What is printed must match, line for line, the records from their first line through the line containing "Register: first/last name", with pictures left out.

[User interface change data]
↓↓↓
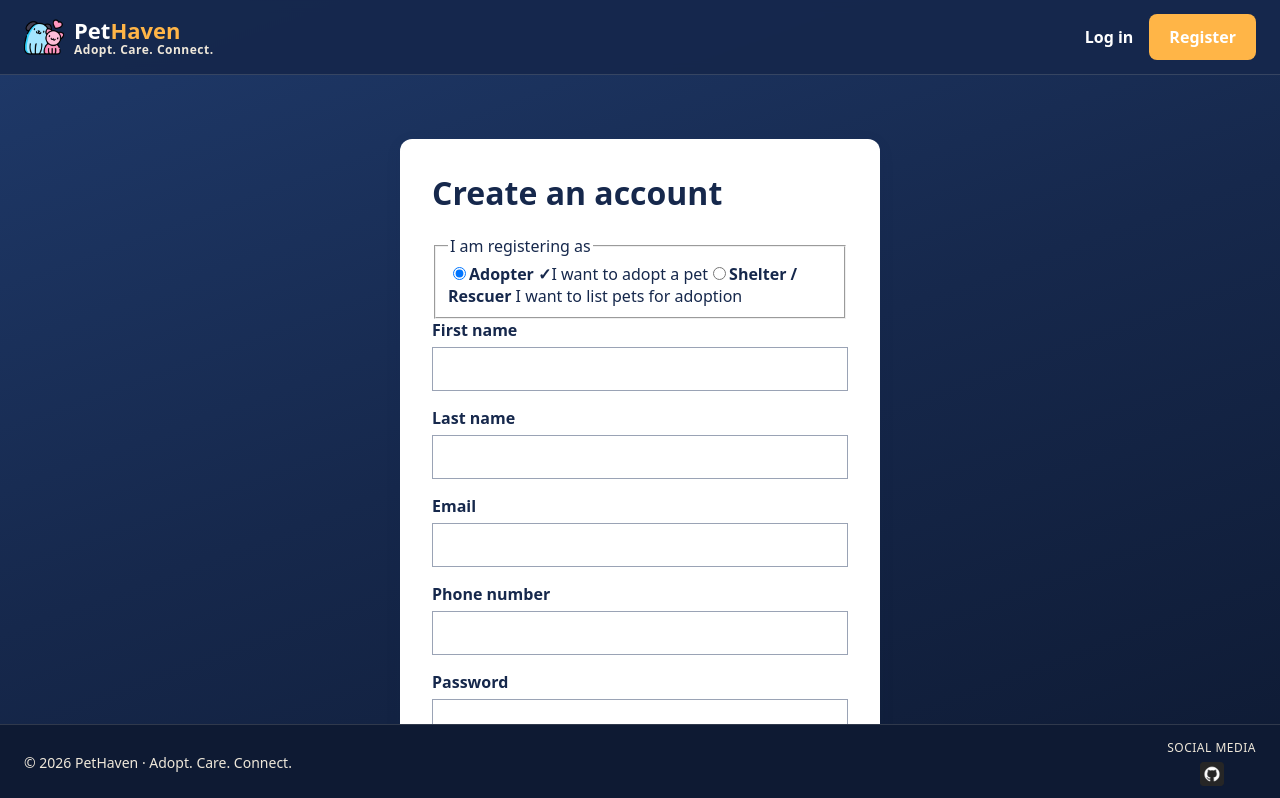
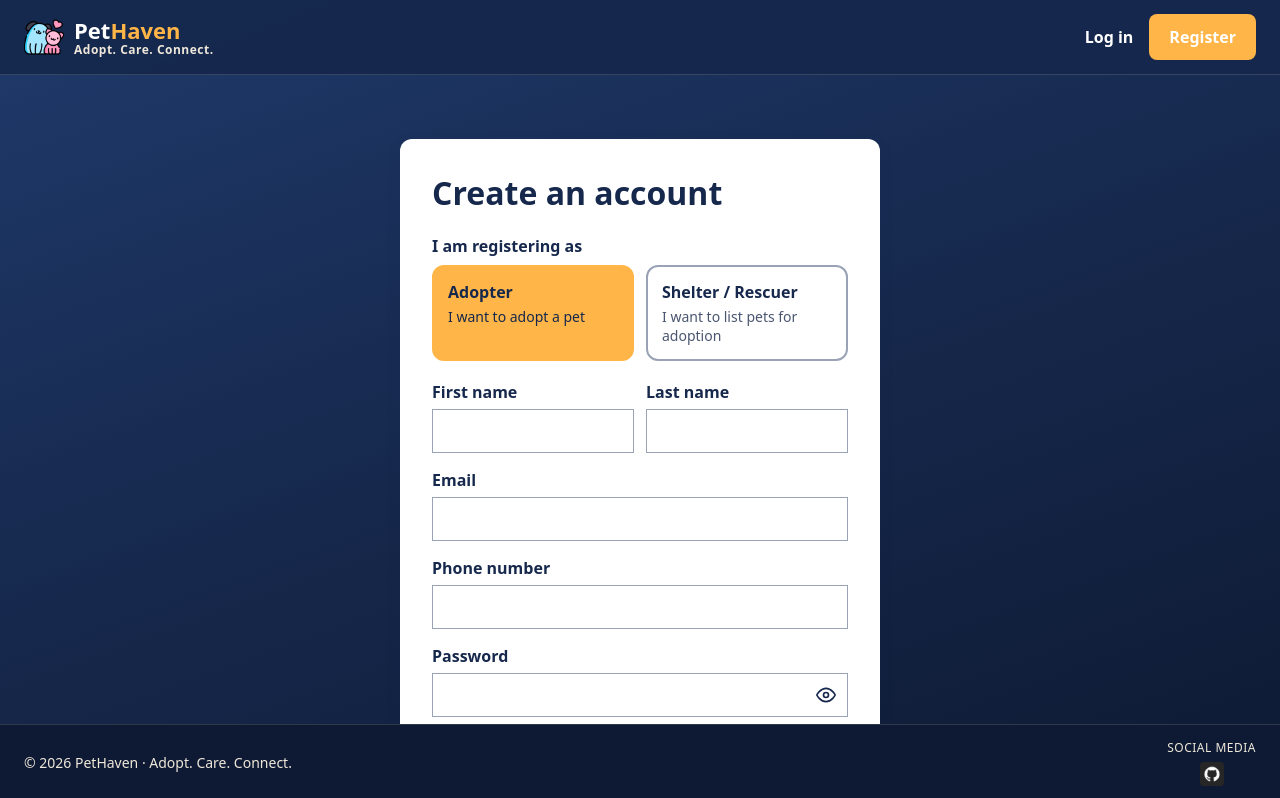
Before and after one commit to LikeJean30-prog/Manubag_PetHaven_Pet_Adoption_System, a React (Vite) app in the folder frontend/: page /register in a window 1280 px wide. Shown: the top 798 px of the page. Built offline with nearby package versions, Linux system fonts and the light colour scheme.

Commit message:
Register: first/last name on one row, show/hide and confirm password, amber role selection

```diff
--- /dev/null
+++ b/frontend/src/components/PasswordField.jsx
@@ -0,0 +1,57 @@
+import { useState } from 'react'
+import '../styles/PasswordField.css'
+
+// Password input with a show/hide button (eye icon)
+export default function PasswordField({ id, label, error, hint, ...inputProps }) {
+const [visible, setVisible] = useState(false)
+const describedBy = error ? `${id}-error` : hint ? `${id}-hint` : undefined
+
+return (
+    <div className="form-field">
+    <label htmlFor={id}>{label}</label>
+    <div className="password-wrap">
+        <input
+        id={id}
+        name={id}
+        type={visible ? 'text' : 'password'}
+        className={error ? 'input-error' : ''}
+        aria-invalid={Boolean(error)}
+        aria-describedby={describedBy}
+        {...inputProps}
+        />
+        <button
+        type="button"
+        className="password-toggle"
+        onClick={() => setVisible((v) => !v)}
+        aria-label={visible ? `Hide ${label.toLowerCase()}` : `Show ${label.toLowerCase()}`}
+        aria-pressed={visible}
+        >
+        {visible ? <EyeOffIcon /> : <EyeIcon />}
+        </button>
+    </div>
+    {hint && !error && <small id={`${id}-hint`}>{hint}</small>}
+    {error && <span id={`${id}-error`} className="field-error">{error}</span>}
+    </div>
+)
+}
+
+function EyeIcon() {
+return (
+    <svg width="20" height="20" viewBox="0 0 24 24" fill="none" stroke="currentColor"
+        strokeWidth="2" strokeLinecap="round" strokeLinejoin="round" aria-hidden="true">
+    <path d="M1 12s4-8 11-8 11 8 11 8-4 8-11 8-11-8-11-8z" />
+    <circle cx="12" cy="12" r="3" />
+    </svg>
+)
+}
+
+function EyeOffIcon() {
+return (
+    <svg width="20" height="20" viewBox="0 0 24 24" fill="none" stroke="currentColor"
+        strokeWidth="2" strokeLinecap="round" strokeLinejoin="round" aria-hidden="true">
+    <path d="M17.94 17.94A10.07 10.07 0 0 1 12 20c-7 0-11-8-11-8a18.45 18.45 0 0 1 5.06-5.94" />
+    <path d="M9.9 4.24A9.12 9.12 0 0 1 12 4c7 0 11 8 11 8a18.5 18.5 0 0 1-2.16 3.19" />
+    <line x1="1" y1="1" x2="23" y2="23" />
+    </svg>
+)
+}
--- a/frontend/src/pages/auth/Login.jsx
+++ b/frontend/src/pages/auth/Login.jsx
@@ -49,10 +49,8 @@ export default function Login() {
       {message && <div className="alert alert-error" role="alert">{message}</div>}
 
       <form onSubmit={handleSubmit} noValidate>
-        <FormField id="email" label="Email" type="email" autoComplete="email"
-                   value={form.email} onChange={update} error={errors.email} />
-        <FormField id="password" label="Password" type="password" autoComplete="current-password"
-                   value={form.password} onChange={update} error={errors.password} />
+        <FormField id="email" label="Email" type="email" autoComplete="email" value={form.email} onChange={update} error={errors.email} />
+        <FormField id="password" label="Password" type="password" autoComplete="current-password" value={form.password} onChange={update} error={errors.password} />
         <button type="submit" className="btn btn-full" disabled={submitting}>
           {submitting ? 'Logging in…' : 'Log in'}
         </button>
--- a/frontend/src/pages/auth/Register.jsx
+++ b/frontend/src/pages/auth/Register.jsx
@@ -1,18 +1,19 @@
 import { useState } from 'react'
 import { Link, useNavigate } from 'react-router-dom'
 import FormField from '../../components/FormField'
+import PasswordField from '../../components/PasswordField'
 import { registerAdopter, registerShelter } from '../../api/authApi'
 import { readApiError } from '../../utils/errors'
+import '../../styles/Register.css'
 
-const emptyAdopter = {
-  firstName: '', lastName: '',
-  email: '', phoneNumber: '', password: '', privacyConsent: false,
+const sharedFields = {
+  email: '', phoneNumber: '', password: '', confirmPassword: '', privacyConsent: false,
 }
-
+const emptyAdopter = { firstName: '', lastName: '', ...sharedFields }
 const emptyShelter = {
   organizationName: '', organizationType: 'SHELTER',
   contactFirstName: '', contactLastName: '', address: '', description: '',
-  email: '', phoneNumber: '', password: '', privacyConsent: false,
+  ...sharedFields,
 }
 
 // Admin is not offered here: admin accounts are created by the system owner (A-05)
@@ -26,12 +27,12 @@ export default function Register() {
 
   function chooseRole(next) {
     setRole(next)
-    // keep the fields both forms share, reset the rest
     setForm((prev) => ({
       ...(next === 'ADOPTER' ? emptyAdopter : emptyShelter),
       email: prev.email,
       phoneNumber: prev.phoneNumber,
       password: prev.password,
+      confirmPassword: prev.confirmPassword,
       privacyConsent: prev.privacyConsent,
     }))
     setErrors({})
@@ -45,14 +46,22 @@ export default function Register() {
 
   async function handleSubmit(e) {
     e.preventDefault()
-    setSubmitting(true)
     setErrors({})
     setMessage('')
+
+    if (form.password !== form.confirmPassword) {
+      setErrors({ confirmPassword: 'Passwords do not match.' })
+      return
+    }
+
+    const { confirmPassword: _confirm, ...payload } = form
+
+    setSubmitting(true)
     try {
       if (role === 'ADOPTER') {
-        await registerAdopter(form)          // FR-001
+        await registerAdopter(payload)          // FR-001
       } else {
-        await registerShelter(form)          // FR-002: saved as PENDING
+        await registerShelter(payload)          // FR-002: saved as PENDING
       }
       navigate('/login', { state: { registered: role } })
     } catch (err) {
@@ -77,14 +86,14 @@ export default function Register() {
         <legend>I am registering as</legend>
         <label className={role === 'ADOPTER' ? 'role-option selected' : 'role-option'}>
           <input type="radio" name="role" value="ADOPTER"
-                 checked={role === 'ADOPTER'} onChange={() => chooseRole('ADOPTER')} />
-          <strong>Adopter {role === 'ADOPTER' && '✓'}</strong>
+                checked={role === 'ADOPTER'} onChange={() => chooseRole('ADOPTER')} />
+          <strong>Adopter</strong>
           <span>I want to adopt a pet</span>
         </label>
         <label className={role === 'SHELTER' ? 'role-option selected' : 'role-option'}>
           <input type="radio" name="role" value="SHELTER"
-                 checked={role === 'SHELTER'} onChange={() => chooseRole('SHELTER')} />
-          <strong>Shelter / Rescuer {role === 'SHELTER' && '✓'}</strong>
+                checked={role === 'SHELTER'} onChange={() => chooseRole('SHELTER')} />
+          <strong>Shelter / Rescuer</strong>
           <span>I want to list pets for adoption</span>
         </label>
       </fieldset>
@@ -93,10 +102,10 @@ export default function Register() {
 
       <form onSubmit={handleSubmit} noValidate>
         {role === 'ADOPTER' ? (
-          <>
+          <div className="form-row">
             {field('firstName', 'First name', { autoComplete: 'given-name' })}
             {field('lastName', 'Last name', { autoComplete: 'family-name' })}
-          </>
+          </div>
         ) : (
           <>
             {field('organizationName', 'Organization name', { autoComplete: 'organization' })}
@@ -111,8 +120,10 @@ export default function Register() {
               {errors.organizationType && <span className="field-error">{errors.organizationType}</span>}
             </div>
 
+            <div className="form-row">
             {field('contactFirstName', "Contact person's first name", { autoComplete: 'given-name' })}
             {field('contactLastName', "Contact person's last name", { autoComplete: 'family-name' })}
+            </div>
             {field('address', 'Address', {
               autoComplete: 'street-address',
               hint: 'Street, barangay and city, e.g. Osmena Blvd, Cebu City',
@@ -130,16 +141,16 @@ export default function Register() {
 
         {field('email', 'Email', { type: 'email', autoComplete: 'email' })}
         {field('phoneNumber', 'Phone number', { type: 'tel', autoComplete: 'tel' })}
-        {field('password', 'Password', {
-          type: 'password',
-          autoComplete: 'new-password',
-          hint: 'At least 8 characters, with a letter and a number.',
-        })}
+                <PasswordField id="password" label="Password" autoComplete="new-password"
+                      hint="At least 8 characters, with a letter and a number."
+                      value={form.password} onChange={update} error={errors.password} />
+        <PasswordField id="confirmPassword" label="Confirm password" autoComplete="new-password"
+                      value={form.confirmPassword} onChange={update} error={errors.confirmPassword} />
 
         <div className="form-field checkbox-field">
           <label htmlFor="privacyConsent">
             <input id="privacyConsent" name="privacyConsent" type="checkbox"
-                   checked={form.privacyConsent} onChange={update} />
+                  checked={form.privacyConsent} onChange={update} />
             <span>
               I agree to the privacy notice. PetHaven collects only the details needed for adoption,
               under the Data Privacy Act of 2012 (RA 10173).
--- /dev/null
+++ b/frontend/src/styles/PasswordField.css
@@ -0,0 +1,15 @@
+.password-wrap { position: relative; }
+.password-wrap input { width: 100%; padding-right: 44px; }      /* room for the eye button */
+.password-toggle {
+position: absolute;
+top: 50%;
+right: 6px;
+transform: translateY(-50%);
+display: flex;
+background: none;
+border: none;
+padding: 6px;
+color: var(--navy);
+cursor: pointer;
+}
+.password-toggle:focus-visible { outline: 3px solid var(--amber); outline-offset: 1px; }
--- /dev/null
+++ b/frontend/src/styles/Register.css
@@ -0,0 +1,36 @@
+.role-options {
+border: none;
+padding: 0;
+margin: 0 0 20px;
+display: grid;
+grid-template-columns: 1fr 1fr;
+gap: 12px;
+}
+.role-options legend { font-weight: 700; margin-bottom: 8px; padding: 0; }
+.role-option {
+position: relative;
+display: flex;
+flex-direction: column;
+gap: 4px;
+padding: 14px;
+border: 2px solid var(--border);
+border-radius: var(--radius);
+cursor: pointer;
+}
+.role-option input { position: absolute; opacity: 0; }        /* hidden, still keyboard-usable */
+.role-option:focus-within { outline: 3px solid var(--amber); outline-offset: 2px; }
+.role-option.selected { border-color: var(--amber); background: var(--amber); }
+.role-option.selected span { color: var(--navy); }      /* (NFR-016) */
+.role-option span { font-size: 14px; color: #4A5670; }
+.note { font-size: 14px; color: #4A5670; }
+
+@media (max-width: 420px) {
+.role-options { grid-template-columns: 1fr; }
+}
+
+/* First name + last name on one row */
+.form-row { display: grid; grid-template-columns: 1fr 1fr; gap: 12px; }
+.form-row .form-field { min-width: 0; }
+@media (max-width: 480px) {
+  .form-row { grid-template-columns: 1fr; }      /* stacks on phones (NFR-014) */
+}
```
↑↑↑
• _WORKED SOLUTION_:
Before and after one commit to LikeJean30-prog/Manubag_PetHaven_Pet_Adoption_System, a React (Vite) app in the folder frontend/: page /register in a window 1280 px wide. Shown: the top 798 px of the page. Built offline with nearby package versions, Linux system fonts and the light colour scheme.

Commit message:
Register: first/last name on one row, show/hide and confirm password, amber role selection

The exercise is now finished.